The Ross Report - 24 October 2014

The Ross Report
Friday, October 24, 2014

Thank you!

This is my first newsletter since the recent elections and I want to say a huge thank you. To the 21,000 people that voted for me - I appreciate you putting your faith in me again. To the hundreds of volunteers and supporters - I wouldn't be in this job without your unwavering support.

Parliament goes back

This week the 51st Parliament was opened with two important ceremonial occasions. Firstly the Commission Opening of Parliament where MPs were sworn in. Secondly with the State Opening of Parliament where His Excellency, the Governor-General of New Zealand, Sir Jerry Mateparae outlined the Government's agenda for the next three years. These ceremonies have been undertaken in New Zealand since Parliament first met in Auckland in 1854.
At the State Opening the Governor-General delivered the ‘Speech from the Throne’ to detail the work we will be doing on behalf of New Zealanders. It's an opportunity for us to reaffirm the commitments we made during the election campaign and to build on the work done in the past six years. Three of our main priorities outlined in the speech include:

  • building an even stronger economy,
  • improving education,
  • improving housing affordability.

Building an even stronger economy

A strong economy is the best way to improve the lives of all New Zealanders. Economic growth means more jobs and higher wages for hardworking New Zealanders. The economic settings we have put in place have led to the economy growing at 3.9% in the past year. This is the highest growth rate in a decade and sees New Zealand as one of the fastest growing economies in the OECD.

We will keep government spending under control, with a relentless focus on returning to surplus. Our long-term fiscal objective is to reduce net core Crown debt to 20 per cent of GDP by 2020. The belt tightening of the past six years also means we are in a position to increase investment on important services in a limited way. This new spending will be capped at $1 billion per year. This will enable us to keep encouraging the investment and enterprise needed to create new jobs and increase incomes. We will focus on rewarding New Zealanders’ hard work.

Improving education

Education is the best way to lift people out of poverty and improve their future prospects. This term we will be implementing our $359 million education initiative to raise teaching quality and school leadership to deliver a better education to every student. This initiative will help to keep the best teachers in the classroom and means the most highly effective teachers will be encouraged and rewarded for sharing their skills with others in their profession.

We have also announced that we will invest up to $18 million a year over four years for 800,000 more teacher aide hours to support children who have conditions that affect their learning. This includes conditions such as dyslexia, ADHD and Asperger syndrome. These students don’t always meet the threshold for intensive special needs support under the current system, but we recognise they need assistance to learn and make the most of the opportunities they have at school. Our plan to boost teacher aide hours will see students who need more individual time given the help they need and our teachers feeling more supported. It's estimated about 4000 students will benefit from this initiative.

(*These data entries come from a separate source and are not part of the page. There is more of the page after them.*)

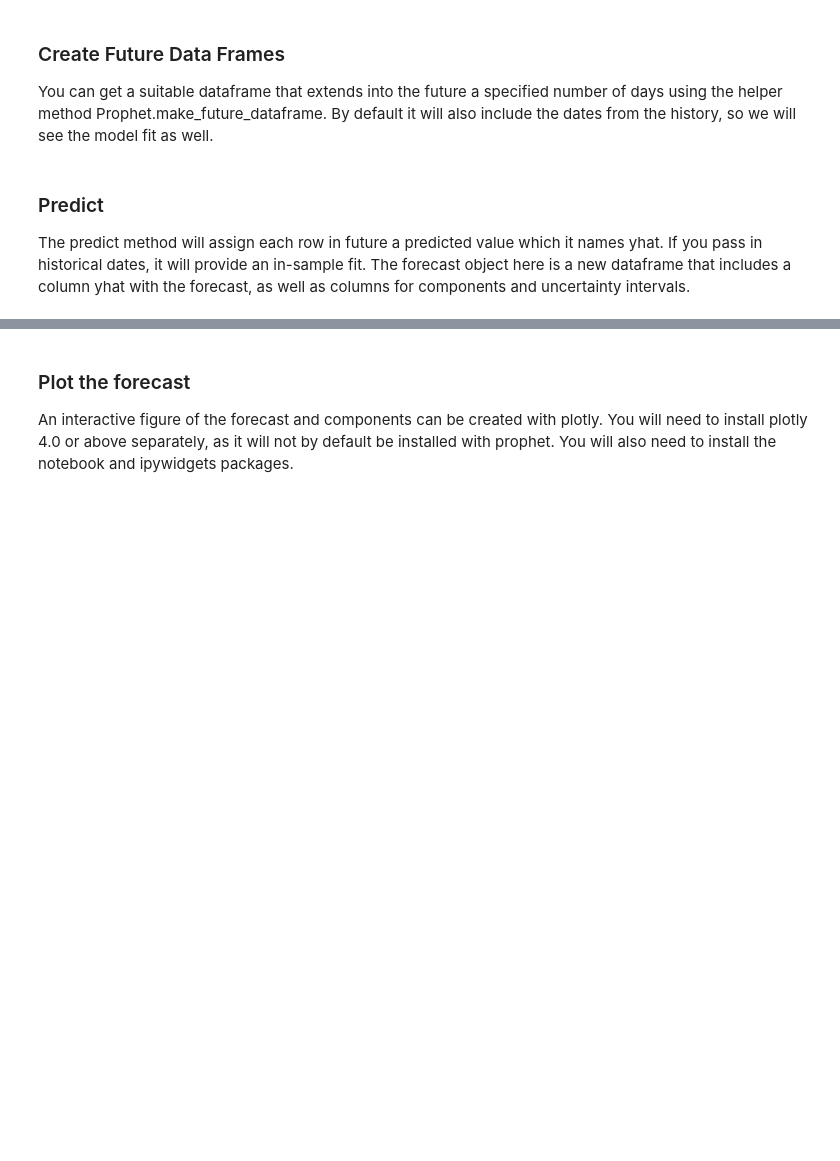
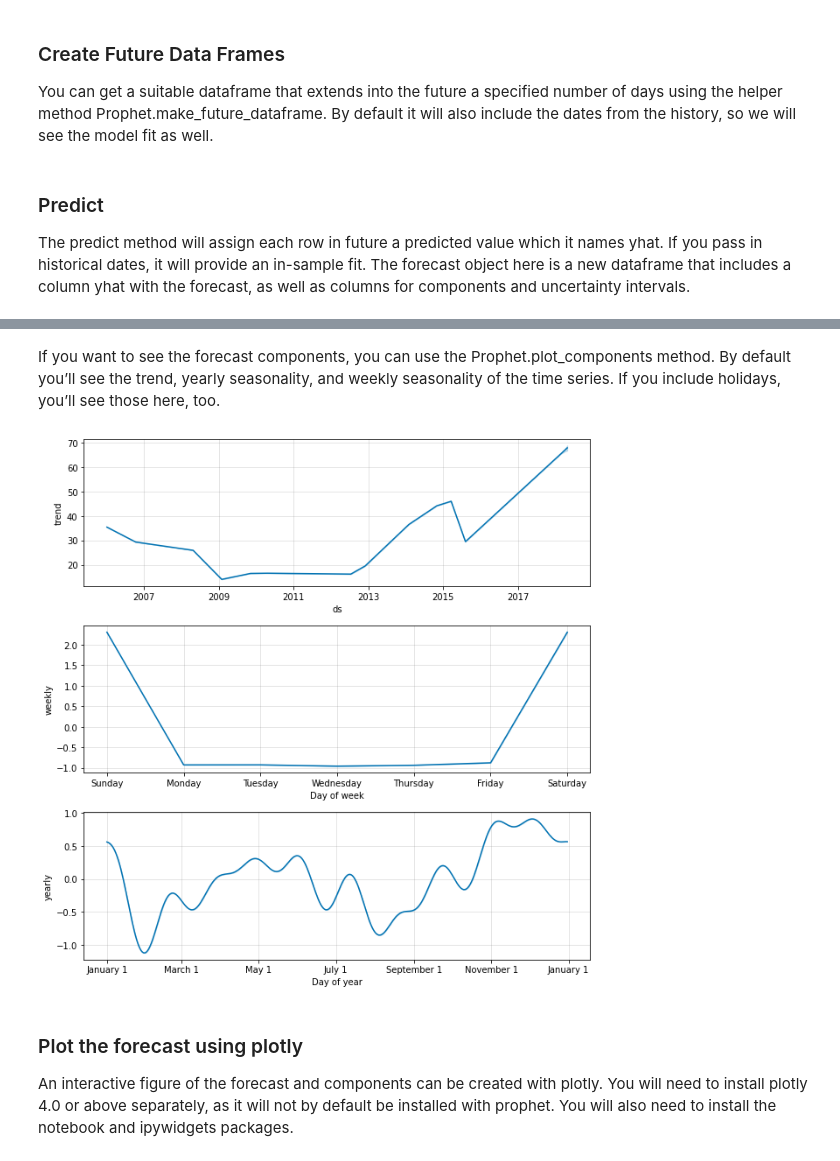
Before and after one commit to vensr/prophet-time-series-forecast, a Jupyter notebook: Amazon Shares Forecast.ipynb, the cells around one changed output, grey strips where cells are left out. Cells and saved outputs as stored; diff of their text form; code cells hidden in the pictures; blank space fills up the shorter version.

```diff
--- a/Amazon Shares Forecast.ipynb
+++ b/Amazon Shares Forecast.ipynb
@@ -55,5 +63,11 @@ forecast = model.predict(future)
+# %% [markdown]
+If you want to see the forecast components, you can use the Prophet.plot_components method. By default you’ll see the trend, yearly seasonality, and weekly seasonality of the time series. If you include holidays, you’ll see those here, too.
+# %%
+plot = model.plot_components(forecast)
+# %% [output]
+[figure, added]
 # %% [markdown]
-### Plot the forecast
+### Plot the forecast using plotly
 
 An interactive figure of the forecast and components can be created with plotly. You will need to install plotly 4.0 or above separately, as it will not by default be installed with prophet. You will also need to install the notebook and ipywidgets packages.
 # %%
```
Also changed, not shown: parts of 3 cells of this notebook, 3 other files.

Improving housing affordability

Good quality housing and targeted support is important for the health and wellbeing of New Zealand families and communities. Housing remains an important issue, especially in Auckland, with land prices increasing faster than we would like them to. This is primarily due to a shortage of land being made available for development. One of the initiatives we have taken to slow escalating land prices is through Special Housing Areas. These SHAs are being used to increase the supply of land available for housing as well as fast tracking council consent processes.

Fixing the issue in the longer term will also mean making changes to the Resource Management Act. This Government is committed to introducing and passing a Resource Management Act reform package to provide more certainty, timeliness, and cost-effectiveness in resource allocation decisions. This will go hand in hand with our focus on freeing up more residential land, reducing compliance costs, improving sector productivity and facilitating competition in the building material market.

There is no single solution to housing affordability but a concerted effort across a range of areas will have an impact.